INSTRUCTIONS TO FOLLOW –
Keep only the lines that hold the string "transparent", filtering out the rest of the entries below.

Before-and-after page screenshots:

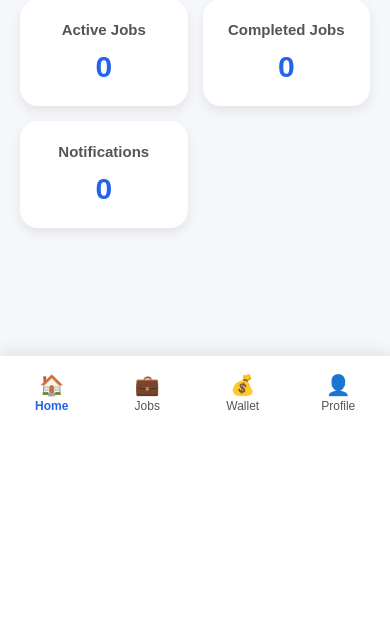
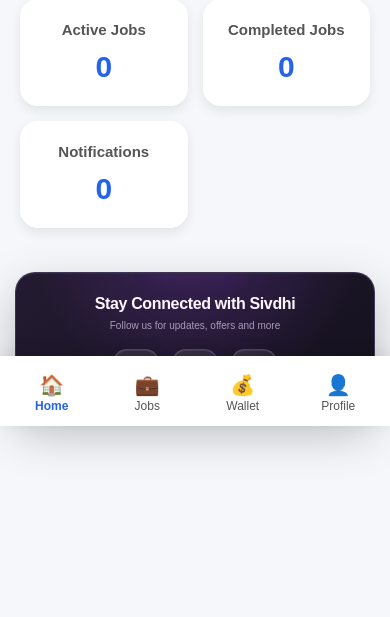
Before and after one commit to shivamsahu6/Sivdhi, a Python web app: template templates/worker/home.html in a window 390 px wide. Shown: the part 418-1035 px from the top of the page. Before the commit the page ends 828 px from the top, so only its background shows below. Run offline with Jinja, Linux system fonts and the light colour scheme; the template is opened without the code that fills it, so the values that code supplies are empty.

Commit message:
Repair social footer markup and placement

```diff
--- a/templates/worker/home.html
+++ b/templates/worker/home.html
@@ -275,7 +275,6 @@
         .home-social-footer {
             position: relative;
             width: min(100% - 40px, 680px);
-            box-sizing: border-box;
             display: flex;
             flex-direction: column;
             align-items: center;
@@ -285,8 +284,10 @@
             overflow: hidden;
             border: 1px solid rgba(196, 181, 253, .2);
             border-radius: 24px;
-            background: radial-gradient(ellipse at 50% -30%, rgba(164, 77, 255, .24), transparent 65%), linear-gradient(145deg, rgba(31, 22, 45, .98), rgba(15, 12, 24, .98));
-            box-shadow: 0 18px 48px rgba(0, 0, 0, .18), inset 0 1px 0 rgba(255,255,255,.045);
+            background:
+                radial-gradient(ellipse at 50% -30%, rgba(164, 77, 255, .24), transparent 65%),
+                linear-gradient(145deg, rgba(31, 22, 45, .98), rgba(15, 12, 24, .98));
+            box-shadow: 0 18px 48px rgba(0, 0, 0, .24), inset 0 1px 0 rgba(255,255,255,.045);
             text-align: center;
         }
         .home-social-footer::before {
@@ -298,47 +299,72 @@
             height: 2px;
             transform: translateX(-50%);
             border-radius: 0 0 5px 5px;
-            background: linear-gradient(90deg, #ec4899, #a855f7, #3b82f6);
+            background: linear-gradient(90deg, var(--pink), var(--purple), var(--blue));
             box-shadow: 0 0 18px rgba(164,77,255,.5);
         }
-        .home-social-heading { position: relative; margin: 0; color: #fff7ff; font-size: 17px; font-weight: 800; letter-spacing: -.35px; }
-        .home-social-caption { position: relative; margin: -8px 0 2px; color: #a99ab8; font-size: 11px; line-height: 1.6; }
-        .home-social-links { display: flex; align-items: center; justify-content: center; gap: 13px; }
+        .home-social-heading {
+            position: relative;
+            margin: 0;
+            color: #fff7ff;
+            font-size: 17px;
+            font-weight: 800;
+            letter-spacing: -.35px;
+        }
+        .home-social-caption {
+            position: relative;
+            margin: -8px 0 2px;
+            color: #a99ab8;
+            font-size: 11px;
+            line-height: 1.6;
+        }
+        .home-social-links {
+            display: flex;
+            align-items: center;
+            justify-content: center;
+            gap: 13px;
+        }
         .home-social-footer a {
-            position: relative; display: grid; place-items: center; width: 49px; height: 49px;
-            color: #f8edff; border: 1px solid rgba(206, 174, 255, .24); border-radius: 16px;
+            position: relative;
+            display: grid;
+            place-items: center;
+            width: 49px;
+            height: 49px;
+            color: #f8edff;
+            border: 1px solid rgba(206, 174, 255, .24);
+            border-radius: 16px;
             background: linear-gradient(145deg, rgba(255,255,255,.10), rgba(255,255,255,.035));
             box-shadow: 0 7px 18px rgba(0,0,0,.18), inset 0 1px 0 rgba(255,255,255,.08);
             transition: transform .2s ease, border-color .2s ease, background .2s ease, box-shadow .2s ease;
         }
-        .home-social-footer a:hover { transform: translateY(-4px); border-color: rgba(213, 165, 255, .62); background: linear-gradient(145deg, rgba(164,77,255,.28), rgba(255,67,140,.14)); box-shadow: 0 10px 24px rgba(112, 55, 190, .22); }
+        .home-social-footer a:hover {
+            transform: translateY(-4px);
+            border-color: rgba(213, 165, 255, .62);
+            background: linear-gradient(145deg, rgba(164,77,255,.28), rgba(255,67,140,.14));
+            box-shadow: 0 10px 24px rgba(112, 55, 190, .22);
+        }
         .home-social-footer a:active { transform: translateY(-1px) scale(.96); }
         .home-social-footer svg { width: 23px; height: 23px; fill: currentColor; }
-        .home-social-footer svg .outline { fill: none; stroke: currentColor; stroke-width: 1.9; }
+        .home-social-footer svg .outline {
+            fill: none;
+            stroke: currentColor;
+            stroke-width: 1.9;
+        }
         @media (max-width: 560px) {
-            .home-social-footer { width: calc(100% - 30px); gap: 13px; margin-top: 24px; padding: 22px 16px 19px; border-radius: 20    <footer class="home-social-footer" aria-label="Sivdhi social media">
-        <h2 class="home-social-heading">Stay Connected with Sivdhi</h2>
-        <p class="home-social-caption">Follow us for updates, offers and more</p>
-        <div class="home-social-links">
-            <a href="https://www.instagram.com/sivdhiapp?dlrf=MWo4OWw0dmdwZG50eA==" target="_blank" rel="noopener noreferrer" aria-label="Sivdhi on Instagram" title="Instagram">
-                <svg viewBox="0 0 24 24" aria-hidden="true"><rect class="outline" x="3" y="3" width="18" height="18" rx="5"/><circle class="outline" cx="12" cy="12" r="4"/><circle cx="18" cy="6" r="1.25"/></svg>
-            </a>
-            <a href="https://www.facebook.com/share/1ALe4RqBKM/" target="_blank" rel="noopener noreferrer" aria-label="Sivdhi on Facebook" title="Facebook">
-                <svg viewBox="0 0 24 24" aria-hidden="true"><path d="M13.4 21v-8h2.7l.4-3.1h-3.1v-2c0-.9.3-1.5 1.6-1.5h1.7V3.6c-.3 0-1.3-.1-2.5-.1-2.5 0-4.2 1.5-4.2 4.3v2.1H7.2V13H10v8z"/></svg>
-            </a>
-            <a href="https://www.threads.com/@sivdhiapp" target="_blank" rel="noopener noreferrer" aria-label="Sivdhi on Threads" title="Threads">
-                <svg viewBox="0 0 24 24" aria-hidden="true"><path d="M12.1 2.3c-5.4 0-8.4 3.8-8.4 9.8 0 6.1 3.2 9.6 8.4 9.6 4.5 0 7.4-2.4 7.4-6.2 0-2.9-1.8-4.7-4.8-5.1-.4-2.2-1.7-3.4-3.8-3.4-1.9 0-3.2 1.2-3.2 3.1 0 1.7 1.2 2.8 3.4 3.1l2.1.3c-.4 1.4-1.3 2.1-2.7 2.1-1.5 0-2.5-.9-2.5-2.3h-2.1c0 2.6 1.8 4.3 4.6 4.3 2.7 0 4.5-1.6 4.9-4.3 1.1.4 1.7 1.2 1.7 2.3 0 2.5-1.9 4-5.1 4-4 0-6.3-2.8-6.3-7.5 0-4.8 2.3-7.7 6.4-7.7 3.7 0 5.7 2.1 5.9 6.2h2.2c-.2-5.4-3.1-8.3-8.1-8.3z"/></svg>
-            </a>
-        </div>
-    </footer>
-
-px; }
+            .home-social-footer {
+                width: calc(100% - 30px);
+                gap: 13px;
+                margin-top: 24px;
+                padding: 22px 16px 19px;
+                border-radius: 20px;
+            }
             .home-social-heading { font-size: 16px; }
             .home-social-caption { font-size: 10px; }
             .home-social-footer a { width: 46px; height: 46px; border-radius: 14px; }
         }
-        @media (prefers-reduced-motion: reduce) { .home-social-footer a { transition: none; } }
-</style>
+        @media (prefers-reduced-motion: reduce) {
+            .home-social-footer a { transition: none; }
+        }
+    </style>
 </head>
 
 <body>
@@ -431,6 +457,26 @@
 
     </section>
 
+<footer class="home-social-footer" aria-label="Sivdhi social media">
+            <h2 class="home-social-heading">Stay Connected with Sivdhi</h2>
+            <p class="home-social-caption">Follow us for updates, offers and more</p>
+            <div class="home-social-links">
+                <a href="https://www.instagram.com/sivdhiapp?dlrf=MWo4OWw0dmdwZG50eA==" target="_blank" rel="noopener noreferrer" aria-label="Sivdhi on Instagram" title="Instagram">
+                    <svg viewBox="0 0 24 24" aria-hidden="true">
+                        <rect class="outline" x="3" y="3" width="18" height="18" rx="5"/>
+                        <circle class="outline" cx="12" cy="12" r="4"/>
+                        <circle cx="18" cy="6" r="1.25"/>
+                    </svg>
+                </a>
+                <a href="https://www.facebook.com/share/1ALe4RqBKM/" target="_blank" rel="noopener noreferrer" aria-label="Sivdhi on Facebook" title="Facebook">
+                    <svg viewBox="0 0 24 24" aria-hidden="true"><path d="M13.4 21v-8h2.7l.4-3.1h-3.1v-2c0-.9.3-1.5 1.6-1.5h1.7V3.6c-.3 0-1.3-.1-2.5-.1-2.5 0-4.2 1.5-4.2 4.3v2.1H7.2V13H10v8z"/></svg>
+                </a>
+                <a href="https://www.threads.com/@sivdhiapp" target="_blank" rel="noopener noreferrer" aria-label="Sivdhi on Threads" title="Threads">
+                    <svg viewBox="0 0 24 24" aria-hidden="true"><path d="M12.1 2.3c-5.4 0-8.4 3.8-8.4 9.8 0 6.1 3.2 9.6 8.4 9.6 4.5 0 7.4-2.4 7.4-6.2 0-2.9-1.8-4.7-4.8-5.1-.4-2.2-1.7-3.4-3.8-3.4-1.9 0-3.2 1.2-3.2 3.1 0 1.7 1.2 2.8 3.4 3.1l2.1.3c-.4 1.4-1.3 2.1-2.7 2.1-1.5 0-2.5-.9-2.5-2.3h-2.1c0 2.6 1.8 4.3 4.6 4.3 2.7 0 4.5-1.6 4.9-4.3 1.1.4 1.7 1.2 1.7 2.3 0 2.5-1.9 4-5.1 4-4 0-6.3-2.8-6.3-7.5 0-4.8 2.3-7.7 6.4-7.7 3.7 0 5.7 2.1 5.9 6.2h2.2c-.2-5.4-3.1-8.3-8.1-8.3z"/></svg>
+                </a>
+            </div>
+        </footer>
+
     <nav class="bottom" aria-label="Worker navigation">
         <a class="active"
            href="{{ url_for('worker.worker_home') }}"
```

EXPECTED ANSWER –
-            background: radial-gradient(ellipse at 50% -30%, rgba(164, 77, 255, .24), transparent 65%), linear-gradient(145deg, rgba(31, 22, 45, .98), rgba(15, 12, 24, .98));
+                radial-gradient(ellipse at 50% -30%, rgba(164, 77, 255, .24), transparent 65%),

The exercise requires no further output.